Exploring the short term effects of the UK lockdown
Posted on 08/04/2020
With aircraft grounded, motorways empty, public spaces deserted, and pubs, restaurants and other businesses closed, life as we know it has changed dramatically. It’s been a few weeks since the historic lockdown measures were introduced by the British Government, KTN has been examining the short-term effects of COVID-19 – the jury is still out on the long-term implications. From the impact on the physical environment to our transport networks and energy systems, no sector is immune to the effects this global pandemic is having.
With the Government’s emergency lockdown measures in force, which prohibits all but essential travel, the Department for Transport has been monitoring compliance of the new rules.
“Transport use is down by more than 60% for all transport types compared to early February” says DfT.
According to data analytics provider Cirium, there are now more aircraft on the ground, than in the air. 55% of the world’s commercial fleet has been grounded in response to the pandemic. At Gatwick, all BA flights have been suspended, City Airport is closed until at least May and Heathrow is down to a single runway.
National Grid says daily demand is down around 10%, largely owing to big industrial consumers using less power. This presents a number of new challenges for National Grid, such as keeping the frequency and voltage of electricity at safe levels, and to manage the levels of inertia – an invisible force which acts as the system’s ‘shock absorber’, slowing down any sudden changes and keeping the system stable.

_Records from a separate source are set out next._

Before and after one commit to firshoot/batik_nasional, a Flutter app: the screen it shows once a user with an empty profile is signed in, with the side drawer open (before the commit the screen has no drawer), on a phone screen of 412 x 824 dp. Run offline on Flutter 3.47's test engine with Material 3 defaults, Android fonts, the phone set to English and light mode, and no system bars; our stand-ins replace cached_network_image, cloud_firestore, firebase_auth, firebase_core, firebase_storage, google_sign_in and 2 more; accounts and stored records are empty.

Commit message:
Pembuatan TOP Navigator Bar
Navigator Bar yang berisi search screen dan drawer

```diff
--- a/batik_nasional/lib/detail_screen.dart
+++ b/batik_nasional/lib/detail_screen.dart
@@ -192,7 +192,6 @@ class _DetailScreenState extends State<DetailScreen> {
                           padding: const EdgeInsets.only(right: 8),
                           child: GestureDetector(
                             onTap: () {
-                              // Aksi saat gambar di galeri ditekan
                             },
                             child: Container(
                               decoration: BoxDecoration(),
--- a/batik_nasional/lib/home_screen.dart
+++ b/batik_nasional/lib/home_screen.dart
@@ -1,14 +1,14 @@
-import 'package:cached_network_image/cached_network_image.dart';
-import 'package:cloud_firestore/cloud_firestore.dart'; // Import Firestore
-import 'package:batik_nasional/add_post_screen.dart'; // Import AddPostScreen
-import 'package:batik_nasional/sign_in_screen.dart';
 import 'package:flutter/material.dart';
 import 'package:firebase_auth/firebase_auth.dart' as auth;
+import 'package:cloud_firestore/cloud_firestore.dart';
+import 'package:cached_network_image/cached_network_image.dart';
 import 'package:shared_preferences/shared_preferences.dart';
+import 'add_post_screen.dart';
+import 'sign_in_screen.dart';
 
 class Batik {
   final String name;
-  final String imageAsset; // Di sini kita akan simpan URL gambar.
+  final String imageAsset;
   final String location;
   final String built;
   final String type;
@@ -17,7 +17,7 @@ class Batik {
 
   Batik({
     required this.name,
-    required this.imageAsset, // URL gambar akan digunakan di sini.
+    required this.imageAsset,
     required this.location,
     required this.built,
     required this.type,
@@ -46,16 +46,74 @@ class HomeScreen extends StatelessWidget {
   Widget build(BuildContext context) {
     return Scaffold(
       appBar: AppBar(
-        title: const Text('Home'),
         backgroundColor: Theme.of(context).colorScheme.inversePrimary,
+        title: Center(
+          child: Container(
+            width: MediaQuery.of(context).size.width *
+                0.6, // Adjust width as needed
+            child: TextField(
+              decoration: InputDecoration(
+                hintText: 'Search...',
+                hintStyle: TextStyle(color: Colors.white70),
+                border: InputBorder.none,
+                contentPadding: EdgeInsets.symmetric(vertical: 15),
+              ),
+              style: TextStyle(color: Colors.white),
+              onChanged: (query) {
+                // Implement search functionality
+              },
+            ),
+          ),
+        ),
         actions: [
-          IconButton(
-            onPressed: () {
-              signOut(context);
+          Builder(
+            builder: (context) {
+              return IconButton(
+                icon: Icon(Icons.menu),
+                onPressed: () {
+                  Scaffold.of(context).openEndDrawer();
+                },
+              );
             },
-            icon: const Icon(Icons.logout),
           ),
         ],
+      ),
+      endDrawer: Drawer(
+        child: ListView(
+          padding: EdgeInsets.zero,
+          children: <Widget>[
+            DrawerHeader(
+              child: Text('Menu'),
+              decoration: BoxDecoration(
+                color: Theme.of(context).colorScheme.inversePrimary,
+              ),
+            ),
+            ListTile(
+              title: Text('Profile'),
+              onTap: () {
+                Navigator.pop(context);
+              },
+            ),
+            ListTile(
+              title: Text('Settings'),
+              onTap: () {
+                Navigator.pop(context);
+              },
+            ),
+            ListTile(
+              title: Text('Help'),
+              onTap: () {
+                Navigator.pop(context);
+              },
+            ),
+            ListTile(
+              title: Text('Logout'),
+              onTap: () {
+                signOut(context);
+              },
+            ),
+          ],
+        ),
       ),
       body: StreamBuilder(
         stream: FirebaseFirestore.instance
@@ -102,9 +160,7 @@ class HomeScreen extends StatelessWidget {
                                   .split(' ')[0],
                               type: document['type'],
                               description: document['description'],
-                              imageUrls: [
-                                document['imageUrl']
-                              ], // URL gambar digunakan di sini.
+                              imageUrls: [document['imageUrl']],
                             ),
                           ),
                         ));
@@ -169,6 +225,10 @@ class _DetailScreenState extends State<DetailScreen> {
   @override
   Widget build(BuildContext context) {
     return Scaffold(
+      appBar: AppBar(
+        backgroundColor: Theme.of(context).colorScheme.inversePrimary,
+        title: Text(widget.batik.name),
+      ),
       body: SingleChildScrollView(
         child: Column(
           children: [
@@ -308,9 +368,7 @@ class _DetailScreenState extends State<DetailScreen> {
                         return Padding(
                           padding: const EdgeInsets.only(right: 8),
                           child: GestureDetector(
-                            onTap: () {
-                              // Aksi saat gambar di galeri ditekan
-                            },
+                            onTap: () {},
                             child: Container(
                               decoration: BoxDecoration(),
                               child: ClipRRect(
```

What is all of this doing to our air? The European Space Agency (ESA) says new data based on observations from the Copernicus Sentinel-5P satellite shows a significant reduction in levels of nitrogen dioxide over several major European cities including Paris, Madrid and Rome. Scientists from the Royal Netherlands Meteorological Institute are now monitoring atmospheric data for Northwest Europe, including the UK.
Like most commodities, oil price fluctuation is driven by supply and demand in the market. With the slowdown in global economic activity, a worldwide decline in travel and a price war between Russia and Saudi Arabia, oil prices fell sharply last month. The price of a barrel of Brent Crude has fallen from $52 per barrel to just $25. It means some petrol stations in the UK are already selling a litre of unleaded for under £1, for the first time since 2016.

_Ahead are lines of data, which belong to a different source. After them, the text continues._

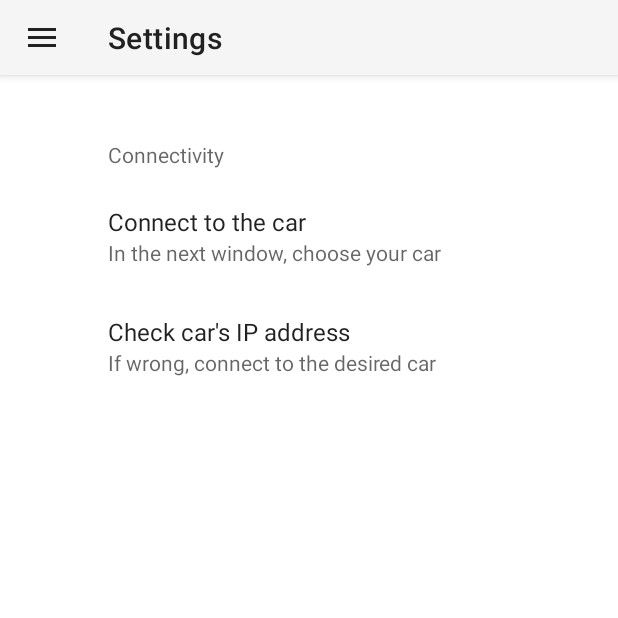
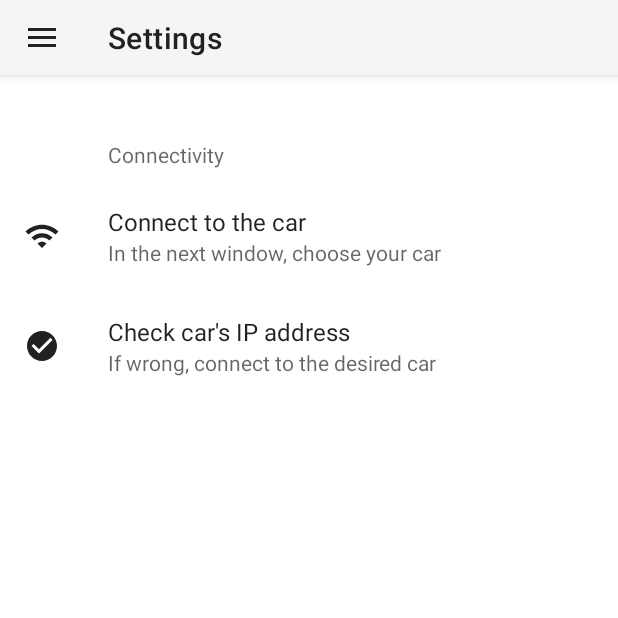
Before and after one commit to sesame0707/S-car-lett-Connect, an Android app: the screen it shows after launch (MainActivity), in the side drawer, after a tap on "Settings", on a phone screen of 412 x 824 dp, the top half of it. Run offline under Robolectric (Android 15) with nearby library versions, the phone set to English and light mode, and no system bars; our stand-ins replace androidx.preference, navigation-ui; 1 statement that could not run was skipped.

```diff
--- a/AndroidStudioProjects/ScarlettConnect/app/src/main/java/com/sesame0707/scarlettconnect/MainActivity.kt
+++ b/AndroidStudioProjects/ScarlettConnect/app/src/main/java/com/sesame0707/scarlettconnect/MainActivity.kt
@@ -18,6 +18,8 @@ import androidx.navigation.ui.setupWithNavController
 import com.google.android.material.navigation.NavigationView
 import com.sesame0707.scarlettconnect.databinding.ActivityMainBinding
 import kotlin.concurrent.thread
+
+var targetIpAddress = "0.0.0.0"
 
 class MainActivity : AppCompatActivity() {
 
@@ -58,7 +60,6 @@ class MainActivity : AppCompatActivity() {
         // Dynamic IP acquirement
         var wifiManager: WifiManager
         var dhcp: DhcpInfo
-        var targetIpAddress = "0.0.0.0"
 
         thread {
             while (true) {
--- /dev/null
+++ b/AndroidStudioProjects/ScarlettConnect/app/src/main/res/drawable/baseline_check_circle_24.xml
@@ -0,0 +1,5 @@
+<vector android:height="24dp" android:tint="?attr/colorOnPrimary"
+    android:viewportHeight="24" android:viewportWidth="24"
+    android:width="24dp" xmlns:android="http://schemas.android.com/apk/res/android">
+    <path android:fillColor="@android:color/white" android:pathData="M12,2C6.48,2 2,6.48 2,12s4.48,10 10,10 10,-4.48 10,-10S17.52,2 12,2zM10,17l-5,-5 1.41,-1.41L10,14.17l7.59,-7.59L19,8l-9,9z"/>
+</vector>
--- /dev/null
+++ b/AndroidStudioProjects/ScarlettConnect/app/src/main/res/drawable/baseline_wifi_24.xml
@@ -0,0 +1,5 @@
+<vector android:height="24dp" android:tint="?attr/colorOnPrimary"
+    android:viewportHeight="24" android:viewportWidth="24"
+    android:width="24dp" xmlns:android="http://schemas.android.com/apk/res/android">
+    <path android:fillColor="@android:color/white" android:pathData="M1,9l2,2c4.97,-4.97 13.03,-4.97 18,0l2,-2C16.93,2.93 7.08,2.93 1,9zM9,17l3,3 3,-3c-1.65,-1.66 -4.34,-1.66 -6,0zM5,13l2,2c2.76,-2.76 7.24,-2.76 10,0l2,-2C15.14,9.14 8.87,9.14 5,13z"/>
+</vector>
--- a/AndroidStudioProjects/ScarlettConnect/app/src/main/res/xml/preferences.xml
+++ b/AndroidStudioProjects/ScarlettConnect/app/src/main/res/xml/preferences.xml
@@ -1,5 +1,6 @@
 <?xml version="1.0" encoding="utf-8"?>
-<PreferenceScreen xmlns:android="http://schemas.android.com/apk/res/android">
+<PreferenceScreen xmlns:android="http://schemas.android.com/apk/res/android"
+    xmlns:app="http://schemas.android.com/apk/res-auto">
     <PreferenceCategory
         android:summary="@string/group_settings_connectivity"
         android:title="Settings">
@@ -7,11 +8,13 @@
         <Preference
             android:key="pref_settings_connect"
             android:summary="@string/pref_settings_connect_summary"
-            android:title="@string/pref_settings_connect" />
+            android:title="@string/pref_settings_connect"
+            app:icon="@drawable/baseline_wifi_24" />
 
         <Preference
             android:key="pref_settings_check_ip"
             android:summary="@string/pref_settings_check_ip_summary"
-            android:title="@string/pref_settings_check_ip" />
+            android:title="@string/pref_settings_check_ip"
+            app:icon="@drawable/baseline_check_circle_24" />
     </PreferenceCategory>
 </PreferenceScreen>
```
Also changed, not shown: AndroidStudioProjects/ScarlettConnect/app/src/main/java/com/sesame0707/scarlettconnect/ui/settings/SettingsFragment.kt (+24 -8 lines).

Food and Waste
We’ve all seen the empty supermarket shelves and thankfully the panic buying seems to have slowed down as retailers impose purchasing restrictions and cut opening hours. The British Retail Consortium estimate that consumers purchased an additional £1bn of food over a 3-week period in March, much of it sadly thought to be wasted. Retailers, logistics firms, manufacturers and other businesses in the food supply chain have gone into overdrive creating a bullwhip effect from the huge surge in demand.
Waste and Bioenergy consultants, Tolvik, says COVID-19 is already having a big impact on the UK’s waste sector. The fall in residual commercial and industrial waste in the immediate short term is estimated to be just under 50%. With a quarter more meals being consumed at home, an increased focus on activities such as DIY, gardening and decluttering, they estimate household waste generation is expected to rise by around 13%.

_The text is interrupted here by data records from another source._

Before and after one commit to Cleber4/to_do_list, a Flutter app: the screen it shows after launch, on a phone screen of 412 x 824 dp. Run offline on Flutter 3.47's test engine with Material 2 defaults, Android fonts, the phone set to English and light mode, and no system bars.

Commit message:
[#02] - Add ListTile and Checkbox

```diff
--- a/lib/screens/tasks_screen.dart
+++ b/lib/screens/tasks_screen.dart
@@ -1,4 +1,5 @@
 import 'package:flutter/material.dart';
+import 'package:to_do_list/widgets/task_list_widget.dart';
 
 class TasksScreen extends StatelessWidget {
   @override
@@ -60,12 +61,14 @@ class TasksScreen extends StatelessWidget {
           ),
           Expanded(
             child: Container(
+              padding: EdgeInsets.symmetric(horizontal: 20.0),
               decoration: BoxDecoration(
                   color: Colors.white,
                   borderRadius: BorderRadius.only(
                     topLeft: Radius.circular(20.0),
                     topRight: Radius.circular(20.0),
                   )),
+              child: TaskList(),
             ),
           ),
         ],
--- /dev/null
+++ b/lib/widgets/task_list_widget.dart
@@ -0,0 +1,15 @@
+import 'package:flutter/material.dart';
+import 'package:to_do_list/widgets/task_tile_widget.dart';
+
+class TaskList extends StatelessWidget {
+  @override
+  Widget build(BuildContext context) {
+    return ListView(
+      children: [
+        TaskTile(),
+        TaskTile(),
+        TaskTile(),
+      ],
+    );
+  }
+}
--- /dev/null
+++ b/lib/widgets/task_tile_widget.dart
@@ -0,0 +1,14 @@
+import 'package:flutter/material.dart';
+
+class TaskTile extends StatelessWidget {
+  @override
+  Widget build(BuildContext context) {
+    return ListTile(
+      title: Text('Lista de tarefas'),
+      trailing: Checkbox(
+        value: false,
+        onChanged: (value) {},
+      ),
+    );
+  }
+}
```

With almost all recycling centres closed, a number of local authorities are reporting that employee absences are impacting their ability to collect some waste streams – particularly dry recyclables, bulky waste and garden waste – and that service changes will be made.
Openreach has revealed that daily UK data consumption on their national data and broadband network has surged since the lockdown began, jumping from 28PB (PetaBytes) on Monday 2nd March to 51PB on Monday 30th March.
There’s been a spike in demand of video conferencing apps. App tracking firm Apptopia, said Zoom was downloaded 2.13m times around the world on 23 March, the day the lockdown was announced in the UK – up from 56,000 a day two months earlier.
According to The Guardian, “some investors got so excited, they accidentally invested in the wrong Zoom. Shares in Zoom Technologies soared by more than 1,500% as investors rushed to buy shares in what they thought was the video app company – but was actually a defunct Chinese wireless communications company.”
KTN is alive both to the real consequences the virus is having to people’s lives, their loved ones and livelihoods, as well as the severe impacts to our economy and supply chains. KTN is working flat out to pivot and adapt as many other businesses have done. We have mobilised teams to identify imminent and potential supply chain challenges, and are working to connect people together to accelerate innovation and deployment of solutions. On the KTN website, you can also find the COVID-19 hub, a central repository for funding opportunities, online events and signposting to business support and financial help from the Government. It’s never been more important to stay connected and it’s only by working together that we will all come through this difficult time and emerge stronger and more resilient.